Stored items from a collection -

····················

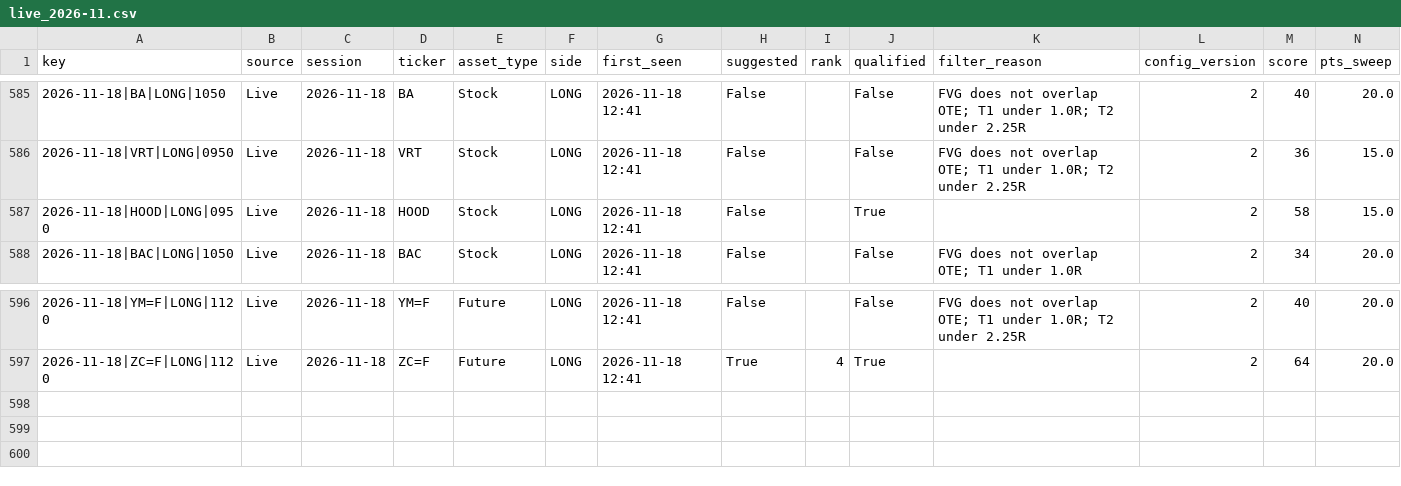
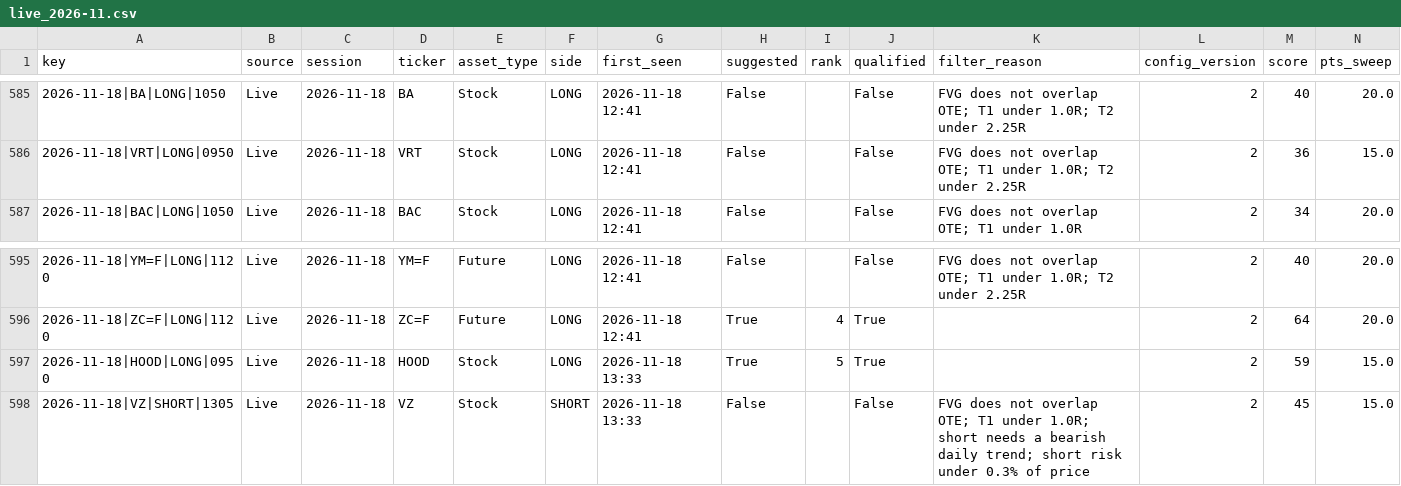
Before and after one commit to Ron1415/fvg-scanner, a CSV file: history/live_2026-11.csv, drawn as a sheet; only a part is shown, gaps mark what is left out; removed rows and columns are numbered as before the commit, all else as after; rows hold the shown columns only; the diff names each change by its address in the sheet, - before the commit and + after, or states it on an @@ line.

```diff
--- a/history/live_2026-11.csv
+++ b/history/live_2026-11.csv
-row 587: 2026-11-18|HOOD|LONG|0950 | Live | 2026-11-18 | HOOD | Stock | LONG | 2026-11-18 12:41 | False |  | True |  | 2 | 58 | 15.0
+row 597: 2026-11-18|HOOD|LONG|0950 | Live | 2026-11-18 | HOOD | Stock | LONG | 2026-11-18 13:33 | True | 5 | True |  | 2 | 59 | 15.0
+row 598: 2026-11-18|VZ|SHORT|1305 | Live | 2026-11-18 | VZ | Stock | SHORT | 2026-11-18 13:33 | False |  | False | FVG does not overlap OTE; T1 under 1.0R; short needs a bearish daily trend; short risk under 0.3% of price | 2 | 45 | 15.0
```
Also changed, not shown: 1 other file.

····················

WORK INSTRUCTION -
For each record above, write it out exactly and omit any picture.

RESULT OF THE TASK -
Before and after one commit to Ron1415/fvg-scanner, a CSV file: history/live_2026-11.csv, drawn as a sheet; only a part is shown, gaps mark what is left out; removed rows and columns are numbered as before the commit, all else as after; rows hold the shown columns only; the diff names each change by its address in the sheet, - before the commit and + after, or states it on an @@ line.

```diff
--- a/history/live_2026-11.csv
+++ b/history/live_2026-11.csv
-row 587: 2026-11-18|HOOD|LONG|0950 | Live | 2026-11-18 | HOOD | Stock | LONG | 2026-11-18 12:41 | False |  | True |  | 2 | 58 | 15.0
+row 597: 2026-11-18|HOOD|LONG|0950 | Live | 2026-11-18 | HOOD | Stock | LONG | 2026-11-18 13:33 | True | 5 | True |  | 2 | 59 | 15.0
+row 598: 2026-11-18|VZ|SHORT|1305 | Live | 2026-11-18 | VZ | Stock | SHORT | 2026-11-18 13:33 | False |  | False | FVG does not overlap OTE; T1 under 1.0R; short needs a bearish daily trend; short risk under 0.3% of price | 2 | 45 | 15.0
```
Also changed, not shown: 1 other file.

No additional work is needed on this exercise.